The records follow. Count the lines holding "height" and give only the number.

**Source material**:
· · · ·
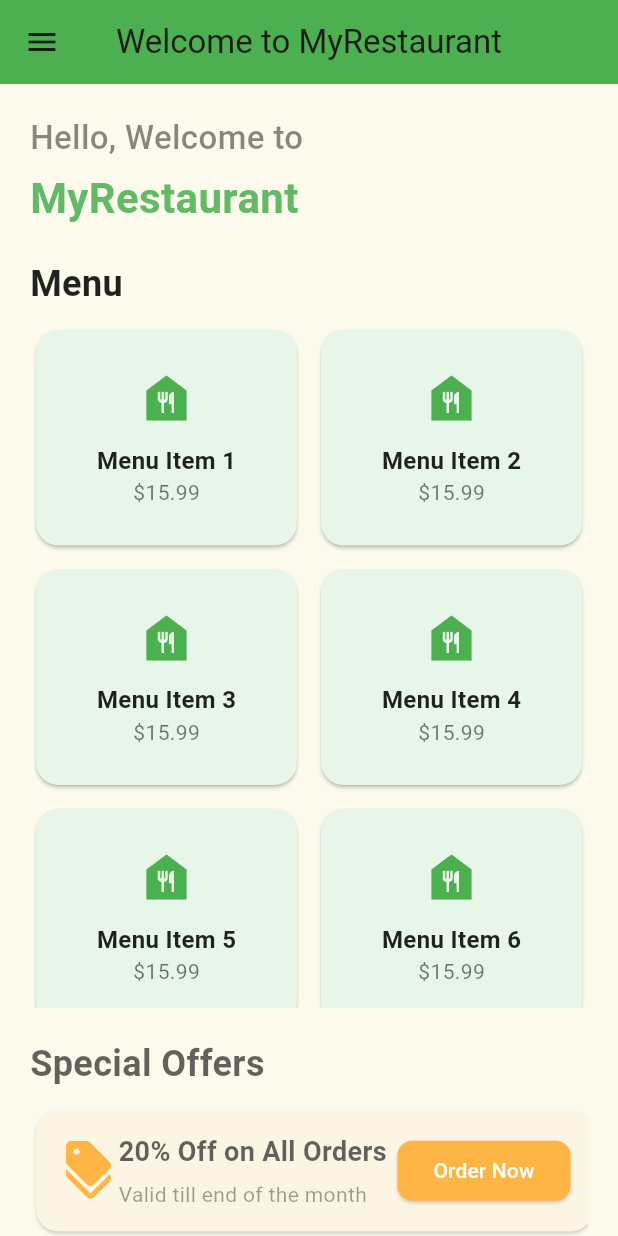
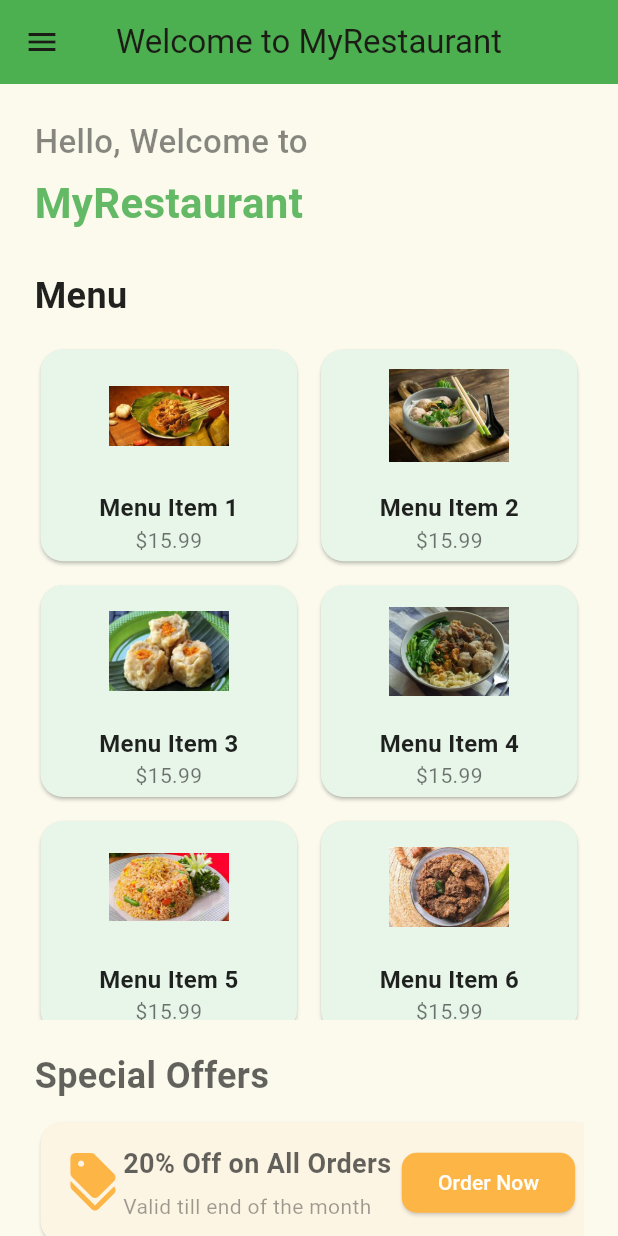
Before and after one commit to H4616/latian, a Flutter app: the HomePage screen opened by its route, on a phone screen of 412 x 824 dp. Run offline on Flutter 3.47's test engine with Material 3 defaults, Android fonts, the light colour scheme and no system bars; our stand-ins replace font_awesome_flutter.

Commit message:
navigator.push home_page line 120

```diff
--- a/lib/home_page.dart
+++ b/lib/home_page.dart
@@ -1,4 +1,5 @@
 import 'package:flutter/material.dart';
+import 'package:latian_praktikum/order_page.dart';
 
 class HomePage extends StatefulWidget {
   const HomePage({super.key});
@@ -42,14 +43,14 @@ class _HomePageState extends State<HomePage> {
       ),
       body: SingleChildScrollView( // Membungkus dengan SingleChildScrollView untuk scroll
         child: Padding(
-          padding: const EdgeInsets.all(20.0),
+          padding: const EdgeInsets.all(23.0),
           child: Column(
             crossAxisAlignment: CrossAxisAlignment.start,
             children: [
               _welcomeText(),
 
               // Menu Restoran dengan Animasi
-              SizedBox(height: 20),
+              SizedBox(height: 25),
               _restaurantMenu(),
 
               // Tawaran Spesial
@@ -100,7 +101,7 @@ class _HomePageState extends State<HomePage> {
           "Menu",
           style: TextStyle(fontSize: 24, fontWeight: FontWeight.bold, color: Colors.black87),
         ),
-          SizedBox(height: 10),
+        SizedBox(height: 15),
         // Gunakan Flexible untuk GridView agar dapat mengatur ukuran
         Flexible(
           child: GridView.builder(
@@ -114,7 +115,21 @@ class _HomePageState extends State<HomePage> {
             ),
             itemCount: 6, // Jumlah item menu
             itemBuilder: (context, index) {
-                return Card(
+              return GestureDetector(
+                onTap: () {
+                  // Mengarahkan ke halaman order dan mengirimkan data
+                  Navigator.push(
+                    context,
+                    MaterialPageRoute(
+                      builder: (context) => OrderPage(
+                        name: "Menu Item ${index + 1}",
+                        price: "\$15.99",
+                        imagePath: 'assets/home_assets/gambar${index + 1}.jpg',
+                      ),
+                    ),
+                  );
+                },
+                child: Card(
                   color: Colors.green[50],
                   shape: RoundedRectangleBorder(
                     borderRadius: BorderRadius.circular(15),
@@ -122,10 +137,10 @@ class _HomePageState extends State<HomePage> {
                   child: Column(
                     mainAxisAlignment: MainAxisAlignment.center,
                     children: [
-                      Icon(
-                        Icons.food_bank,
-                        size: 40,
-                        color: Colors.green,
+                      Image.asset(
+                        'assets/home_assets/gambar${index + 1}.jpg', // Gambar akan diambil dari direktori home_assets
+                        width: 80, // Tentukan lebar gambar jika diperlukan
+                        height: 80, // Tentukan tinggi gambar jika diperlukan
                       ),
                       SizedBox(height: 10),
                       Text(
@@ -138,6 +153,7 @@ class _HomePageState extends State<HomePage> {
                       ),
                     ],
                   ),
+                ),
               );
             },
           ),
@@ -146,6 +162,8 @@ class _HomePageState extends State<HomePage> {
     ),
   );
 }
+
+
 
   // Special Offers dengan Animasi
   Widget _specialOffers() {
```
Also changed, not shown: lib/order_page.dart (+60 -0 lines), assets/home_assets/gambar1.jpg (added), assets/home_assets/gambar2.jpg (added), assets/home_assets/gambar3.jpg (added), assets/home_assets/gambar4.jpg (added), assets/home_assets/gambar5.jpg (added), assets/home_assets/gambar6.jpg (added). Lines whose indentation alone changed are shown as unchanged.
· · · ·
**Solved exercise**: 6